## Work instructions
Each line below that includes "contato" counts once; report the total and nothing more.

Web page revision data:
──────

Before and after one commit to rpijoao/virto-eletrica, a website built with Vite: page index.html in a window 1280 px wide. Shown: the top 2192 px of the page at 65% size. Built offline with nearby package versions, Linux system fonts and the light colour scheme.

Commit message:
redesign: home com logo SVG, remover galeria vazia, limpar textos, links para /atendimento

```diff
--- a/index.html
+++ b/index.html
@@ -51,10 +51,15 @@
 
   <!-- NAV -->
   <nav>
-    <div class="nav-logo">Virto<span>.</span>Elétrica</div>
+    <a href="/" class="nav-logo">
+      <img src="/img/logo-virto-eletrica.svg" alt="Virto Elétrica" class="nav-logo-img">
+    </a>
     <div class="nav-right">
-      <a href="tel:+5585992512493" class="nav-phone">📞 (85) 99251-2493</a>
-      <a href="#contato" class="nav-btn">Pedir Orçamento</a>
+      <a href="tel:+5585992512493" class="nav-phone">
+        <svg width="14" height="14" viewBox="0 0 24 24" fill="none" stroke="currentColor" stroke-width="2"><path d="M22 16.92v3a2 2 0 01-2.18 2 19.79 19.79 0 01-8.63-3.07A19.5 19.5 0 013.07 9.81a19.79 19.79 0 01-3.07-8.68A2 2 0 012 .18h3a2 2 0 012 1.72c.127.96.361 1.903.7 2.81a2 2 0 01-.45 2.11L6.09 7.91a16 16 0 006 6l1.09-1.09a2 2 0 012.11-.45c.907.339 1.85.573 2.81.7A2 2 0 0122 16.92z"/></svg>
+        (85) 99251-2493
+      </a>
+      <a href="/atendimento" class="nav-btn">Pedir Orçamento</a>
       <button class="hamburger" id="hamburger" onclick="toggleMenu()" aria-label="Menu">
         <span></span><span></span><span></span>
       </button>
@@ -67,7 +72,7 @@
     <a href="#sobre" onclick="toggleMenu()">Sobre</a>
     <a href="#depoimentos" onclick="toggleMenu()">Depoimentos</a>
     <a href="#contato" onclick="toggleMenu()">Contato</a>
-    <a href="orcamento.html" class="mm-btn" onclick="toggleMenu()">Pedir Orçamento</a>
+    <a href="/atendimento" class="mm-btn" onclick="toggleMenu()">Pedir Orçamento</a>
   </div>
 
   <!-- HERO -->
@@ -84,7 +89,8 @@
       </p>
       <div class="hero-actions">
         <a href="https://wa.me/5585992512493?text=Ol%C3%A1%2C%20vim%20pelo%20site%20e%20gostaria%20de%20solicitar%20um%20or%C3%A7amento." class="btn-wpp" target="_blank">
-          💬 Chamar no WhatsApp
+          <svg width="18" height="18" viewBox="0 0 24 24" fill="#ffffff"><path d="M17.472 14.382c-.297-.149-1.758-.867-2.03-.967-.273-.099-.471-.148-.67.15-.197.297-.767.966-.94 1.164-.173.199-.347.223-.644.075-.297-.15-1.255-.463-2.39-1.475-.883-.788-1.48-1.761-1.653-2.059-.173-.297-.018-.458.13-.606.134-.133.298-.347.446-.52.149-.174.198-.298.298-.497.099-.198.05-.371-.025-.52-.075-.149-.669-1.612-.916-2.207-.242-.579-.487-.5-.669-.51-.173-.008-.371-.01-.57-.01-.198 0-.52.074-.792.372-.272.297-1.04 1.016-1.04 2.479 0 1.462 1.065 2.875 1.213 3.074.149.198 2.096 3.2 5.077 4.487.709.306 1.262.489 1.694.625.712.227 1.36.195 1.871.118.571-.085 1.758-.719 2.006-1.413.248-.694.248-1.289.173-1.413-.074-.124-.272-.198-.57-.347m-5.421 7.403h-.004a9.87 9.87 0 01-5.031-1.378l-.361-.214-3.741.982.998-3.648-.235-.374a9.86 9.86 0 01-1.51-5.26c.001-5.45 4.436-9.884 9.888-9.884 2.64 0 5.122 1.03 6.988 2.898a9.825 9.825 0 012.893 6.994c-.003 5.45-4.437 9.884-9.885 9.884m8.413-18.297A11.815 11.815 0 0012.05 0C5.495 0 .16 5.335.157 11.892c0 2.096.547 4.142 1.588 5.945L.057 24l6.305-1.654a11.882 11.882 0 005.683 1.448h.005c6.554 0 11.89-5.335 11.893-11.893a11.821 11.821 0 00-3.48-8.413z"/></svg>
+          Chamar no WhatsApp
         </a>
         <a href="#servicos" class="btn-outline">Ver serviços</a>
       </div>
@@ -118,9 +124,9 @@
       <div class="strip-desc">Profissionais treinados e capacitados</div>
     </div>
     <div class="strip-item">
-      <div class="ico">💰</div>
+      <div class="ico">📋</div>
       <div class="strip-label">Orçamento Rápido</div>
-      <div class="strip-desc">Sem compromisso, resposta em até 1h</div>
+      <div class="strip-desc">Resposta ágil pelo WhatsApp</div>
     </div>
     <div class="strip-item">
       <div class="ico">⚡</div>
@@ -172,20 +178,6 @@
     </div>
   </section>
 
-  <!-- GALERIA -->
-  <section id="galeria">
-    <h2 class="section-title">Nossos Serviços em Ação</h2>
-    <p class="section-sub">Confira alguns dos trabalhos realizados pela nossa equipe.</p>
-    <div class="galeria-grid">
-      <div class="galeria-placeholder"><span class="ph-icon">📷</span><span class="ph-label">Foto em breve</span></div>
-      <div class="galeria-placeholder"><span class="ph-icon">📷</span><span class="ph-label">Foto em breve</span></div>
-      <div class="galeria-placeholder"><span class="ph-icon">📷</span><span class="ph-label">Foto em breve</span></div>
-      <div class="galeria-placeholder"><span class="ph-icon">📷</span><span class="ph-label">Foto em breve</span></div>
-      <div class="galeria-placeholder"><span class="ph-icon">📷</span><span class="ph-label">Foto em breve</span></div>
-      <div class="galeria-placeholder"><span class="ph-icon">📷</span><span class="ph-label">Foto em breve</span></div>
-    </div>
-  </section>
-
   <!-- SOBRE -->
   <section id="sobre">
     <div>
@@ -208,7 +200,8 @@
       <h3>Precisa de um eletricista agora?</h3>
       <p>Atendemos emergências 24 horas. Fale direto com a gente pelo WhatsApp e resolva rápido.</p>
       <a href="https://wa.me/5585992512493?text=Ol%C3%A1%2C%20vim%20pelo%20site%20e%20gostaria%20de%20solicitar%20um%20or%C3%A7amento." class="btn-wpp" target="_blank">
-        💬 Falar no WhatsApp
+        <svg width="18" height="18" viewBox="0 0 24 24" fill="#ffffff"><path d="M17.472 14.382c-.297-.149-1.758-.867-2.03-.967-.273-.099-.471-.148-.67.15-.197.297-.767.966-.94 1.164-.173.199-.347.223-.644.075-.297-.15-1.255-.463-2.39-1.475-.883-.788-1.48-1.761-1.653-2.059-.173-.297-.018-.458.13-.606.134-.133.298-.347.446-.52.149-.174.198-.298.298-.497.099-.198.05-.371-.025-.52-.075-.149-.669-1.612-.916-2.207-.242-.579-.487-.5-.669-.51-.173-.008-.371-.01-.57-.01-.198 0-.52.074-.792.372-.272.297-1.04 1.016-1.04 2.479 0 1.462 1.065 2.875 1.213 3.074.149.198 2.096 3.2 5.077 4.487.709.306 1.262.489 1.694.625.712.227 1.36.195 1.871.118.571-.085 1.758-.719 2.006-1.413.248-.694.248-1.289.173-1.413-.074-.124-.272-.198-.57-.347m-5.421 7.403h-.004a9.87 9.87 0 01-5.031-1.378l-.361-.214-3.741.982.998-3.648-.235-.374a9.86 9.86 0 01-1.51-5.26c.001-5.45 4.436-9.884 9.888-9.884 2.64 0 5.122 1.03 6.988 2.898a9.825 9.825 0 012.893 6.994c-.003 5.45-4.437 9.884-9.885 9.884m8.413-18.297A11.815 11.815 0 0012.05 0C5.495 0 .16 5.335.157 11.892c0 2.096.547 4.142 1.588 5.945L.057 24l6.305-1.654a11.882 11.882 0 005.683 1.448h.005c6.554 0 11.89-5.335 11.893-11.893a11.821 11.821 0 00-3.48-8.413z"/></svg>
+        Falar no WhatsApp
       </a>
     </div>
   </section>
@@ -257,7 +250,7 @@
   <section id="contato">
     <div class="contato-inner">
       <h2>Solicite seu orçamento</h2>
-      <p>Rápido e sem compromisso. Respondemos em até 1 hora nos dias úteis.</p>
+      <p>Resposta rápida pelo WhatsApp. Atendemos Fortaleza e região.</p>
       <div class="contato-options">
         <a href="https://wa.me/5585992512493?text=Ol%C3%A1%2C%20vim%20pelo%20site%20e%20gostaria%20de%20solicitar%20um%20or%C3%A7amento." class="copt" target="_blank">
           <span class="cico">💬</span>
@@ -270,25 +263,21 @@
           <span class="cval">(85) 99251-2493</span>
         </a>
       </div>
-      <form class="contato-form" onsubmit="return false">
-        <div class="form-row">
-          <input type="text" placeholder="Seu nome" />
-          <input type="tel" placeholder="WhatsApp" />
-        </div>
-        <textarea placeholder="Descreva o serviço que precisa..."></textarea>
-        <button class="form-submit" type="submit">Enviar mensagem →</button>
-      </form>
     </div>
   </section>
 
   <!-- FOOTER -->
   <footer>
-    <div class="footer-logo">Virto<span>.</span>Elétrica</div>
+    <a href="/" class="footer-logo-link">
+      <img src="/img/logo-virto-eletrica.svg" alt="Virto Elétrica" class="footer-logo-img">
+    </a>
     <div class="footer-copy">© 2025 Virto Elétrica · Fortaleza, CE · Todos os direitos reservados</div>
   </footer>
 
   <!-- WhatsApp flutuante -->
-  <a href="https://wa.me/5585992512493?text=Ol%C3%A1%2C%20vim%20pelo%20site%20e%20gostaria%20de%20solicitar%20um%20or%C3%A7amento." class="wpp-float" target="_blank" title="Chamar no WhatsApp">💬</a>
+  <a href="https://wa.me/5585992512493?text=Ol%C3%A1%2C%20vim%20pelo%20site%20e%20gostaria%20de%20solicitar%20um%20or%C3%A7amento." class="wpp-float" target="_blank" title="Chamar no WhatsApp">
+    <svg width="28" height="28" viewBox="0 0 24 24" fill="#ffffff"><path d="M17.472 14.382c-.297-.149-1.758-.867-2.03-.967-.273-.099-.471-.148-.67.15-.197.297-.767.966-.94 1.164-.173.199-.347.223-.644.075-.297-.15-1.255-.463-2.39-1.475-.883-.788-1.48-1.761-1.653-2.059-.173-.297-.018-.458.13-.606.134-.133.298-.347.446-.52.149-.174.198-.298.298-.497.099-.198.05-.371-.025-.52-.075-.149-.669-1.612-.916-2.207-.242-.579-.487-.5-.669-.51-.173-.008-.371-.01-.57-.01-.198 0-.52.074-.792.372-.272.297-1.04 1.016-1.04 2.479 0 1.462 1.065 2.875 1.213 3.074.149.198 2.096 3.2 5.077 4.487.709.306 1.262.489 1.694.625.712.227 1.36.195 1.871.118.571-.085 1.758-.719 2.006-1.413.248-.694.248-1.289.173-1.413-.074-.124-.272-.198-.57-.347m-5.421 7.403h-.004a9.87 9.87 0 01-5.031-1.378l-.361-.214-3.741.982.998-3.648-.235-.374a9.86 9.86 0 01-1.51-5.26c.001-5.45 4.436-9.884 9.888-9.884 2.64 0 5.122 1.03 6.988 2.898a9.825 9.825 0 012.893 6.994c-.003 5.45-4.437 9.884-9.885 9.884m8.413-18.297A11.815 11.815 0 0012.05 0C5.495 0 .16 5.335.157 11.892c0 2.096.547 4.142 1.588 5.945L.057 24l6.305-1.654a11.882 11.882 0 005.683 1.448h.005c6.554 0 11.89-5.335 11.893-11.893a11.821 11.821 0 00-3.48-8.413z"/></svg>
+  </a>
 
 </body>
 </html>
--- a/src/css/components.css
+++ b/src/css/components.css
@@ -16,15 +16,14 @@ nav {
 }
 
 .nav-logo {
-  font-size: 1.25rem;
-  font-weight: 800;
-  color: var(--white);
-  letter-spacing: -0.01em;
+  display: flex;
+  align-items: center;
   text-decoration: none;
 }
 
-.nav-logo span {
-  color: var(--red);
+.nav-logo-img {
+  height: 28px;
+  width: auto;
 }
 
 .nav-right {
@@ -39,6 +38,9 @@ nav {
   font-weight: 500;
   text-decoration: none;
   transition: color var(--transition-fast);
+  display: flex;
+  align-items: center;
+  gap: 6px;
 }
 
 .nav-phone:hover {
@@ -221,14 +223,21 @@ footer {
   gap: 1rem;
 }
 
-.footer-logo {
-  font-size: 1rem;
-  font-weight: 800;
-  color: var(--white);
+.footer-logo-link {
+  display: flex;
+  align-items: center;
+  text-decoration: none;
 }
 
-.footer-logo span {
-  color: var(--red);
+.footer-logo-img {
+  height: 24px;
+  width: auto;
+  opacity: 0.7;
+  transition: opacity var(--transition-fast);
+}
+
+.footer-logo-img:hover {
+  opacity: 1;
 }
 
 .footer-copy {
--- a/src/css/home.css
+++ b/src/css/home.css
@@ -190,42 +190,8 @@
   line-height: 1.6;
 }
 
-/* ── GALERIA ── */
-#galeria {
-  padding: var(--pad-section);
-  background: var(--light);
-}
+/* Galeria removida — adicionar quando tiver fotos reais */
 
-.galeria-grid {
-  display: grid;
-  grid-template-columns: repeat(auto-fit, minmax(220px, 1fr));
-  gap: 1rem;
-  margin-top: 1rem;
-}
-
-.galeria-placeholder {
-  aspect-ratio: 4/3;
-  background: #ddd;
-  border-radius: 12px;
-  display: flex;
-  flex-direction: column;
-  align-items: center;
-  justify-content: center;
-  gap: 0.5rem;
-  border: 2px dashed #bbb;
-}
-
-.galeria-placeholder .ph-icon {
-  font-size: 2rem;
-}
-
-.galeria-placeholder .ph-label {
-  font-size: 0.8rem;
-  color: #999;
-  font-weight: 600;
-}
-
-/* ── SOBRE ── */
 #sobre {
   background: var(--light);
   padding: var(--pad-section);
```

──────

## Written solution
6